• A miniature snake species from the Philippines was misidentified for years
  • Researchers of a new study finally identified it as a new species in a new genus
  • It is named to honor the Waray-Waray people of the Philippines' Eastern Visayas

The Waray Dwarf Burrowing Snake from the Samar and Leyte islands of the Philippines spends most of its life hidden underground. Apparently, a preserved specimen's true identity also was being hidden -- among a vast museum collection in Kansas. Researchers, however, have discovered that the small snake actually represents not just a new species, but a new genus as well.

It was in 2006 and 2007 when the snake specimen at Kansas Biodiversity Institute and Natural History Museum was collected, a news release from the University of Kansas (KU) explained. More samples of the species were collected in 2014. However, little did the scientists know that the specimen at hand had been misidentified.

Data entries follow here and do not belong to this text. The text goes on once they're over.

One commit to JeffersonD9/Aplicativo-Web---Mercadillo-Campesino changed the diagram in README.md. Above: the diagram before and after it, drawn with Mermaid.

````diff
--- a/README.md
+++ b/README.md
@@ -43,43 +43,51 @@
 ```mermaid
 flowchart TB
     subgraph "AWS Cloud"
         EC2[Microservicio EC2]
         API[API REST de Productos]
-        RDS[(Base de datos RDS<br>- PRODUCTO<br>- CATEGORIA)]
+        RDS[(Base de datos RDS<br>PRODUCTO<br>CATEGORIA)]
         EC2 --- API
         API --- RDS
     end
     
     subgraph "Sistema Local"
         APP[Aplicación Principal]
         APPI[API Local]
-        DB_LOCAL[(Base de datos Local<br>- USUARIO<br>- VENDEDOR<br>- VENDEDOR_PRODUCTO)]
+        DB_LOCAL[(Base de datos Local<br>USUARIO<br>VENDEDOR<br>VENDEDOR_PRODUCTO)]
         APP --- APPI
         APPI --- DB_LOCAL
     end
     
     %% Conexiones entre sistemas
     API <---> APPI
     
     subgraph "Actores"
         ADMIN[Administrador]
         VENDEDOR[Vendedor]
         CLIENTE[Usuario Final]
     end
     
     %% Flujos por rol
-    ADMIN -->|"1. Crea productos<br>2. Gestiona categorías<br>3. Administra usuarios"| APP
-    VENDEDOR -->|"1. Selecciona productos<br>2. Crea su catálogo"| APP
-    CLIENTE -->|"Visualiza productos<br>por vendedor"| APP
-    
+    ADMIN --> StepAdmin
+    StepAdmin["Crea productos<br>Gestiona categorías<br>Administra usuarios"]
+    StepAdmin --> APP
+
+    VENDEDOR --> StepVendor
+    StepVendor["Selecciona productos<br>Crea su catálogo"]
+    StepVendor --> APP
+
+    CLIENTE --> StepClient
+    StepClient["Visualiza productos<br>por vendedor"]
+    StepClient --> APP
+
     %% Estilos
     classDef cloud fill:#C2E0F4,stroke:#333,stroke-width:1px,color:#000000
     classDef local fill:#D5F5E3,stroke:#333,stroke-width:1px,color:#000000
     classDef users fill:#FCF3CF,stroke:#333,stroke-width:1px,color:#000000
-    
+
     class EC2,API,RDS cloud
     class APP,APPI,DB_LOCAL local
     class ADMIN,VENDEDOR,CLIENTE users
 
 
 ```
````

It wasn't until Jeff Weinell, a KU graduate research assistant at Biodiversity Institute, had a closer look at the species that the mystery was unraveled, the KU release noted.

"I was initially interested in studying the group of snakes that I thought it belonged to — or that other people thought it belonged to," Weinell said in the news release, explaining that he made a list of all the Pseudorabdion group snake specimens in the museum and sequenced their DNA, which led to the discovery of the reptile's true identity.

Molecular data revealed that it wasn't really a member of the Pseudorabdion group, and further analysis of the specimen's other features, such as its scales and vertebrae, led researchers to determine that it was, indeed, a new species.

Furthermore, the Waray Dwarf Burrowing Snake becomes the sole member of a new "miniaturized genus," Levitonius, which is named in honor of California Academy of Science researcher Alan Leviton, who spent decades studying Philippine snakes, Weinell explained.

"So, that's sort of an honorific genus name for him. Then, 'mirus' is Latin for unexpected," Weinell continued. "That's referencing the unexpected nature of this discovery — getting the DNA sequences back and then wondering what was going on."

So far, the species is only known in the Samar and Leyte islands of the Philippines, the researchers wrote in their study, published in Copeia. Its common name, Waray Dwarf Burrowing Snake, honors the Waray-Waray people of the Philippines' Eastern Visayas, they explained.

As study co-author Rafe Brown noted, the species was misidentified in the field as a juvenile of other snakes, an error that persisted for years.

"This happens a lot in the real world of biodiversity discovery," Brown said in the KU release, pointing out the important role museum biodiversity collections play.

Image: Representational image of snake skin. Pixabay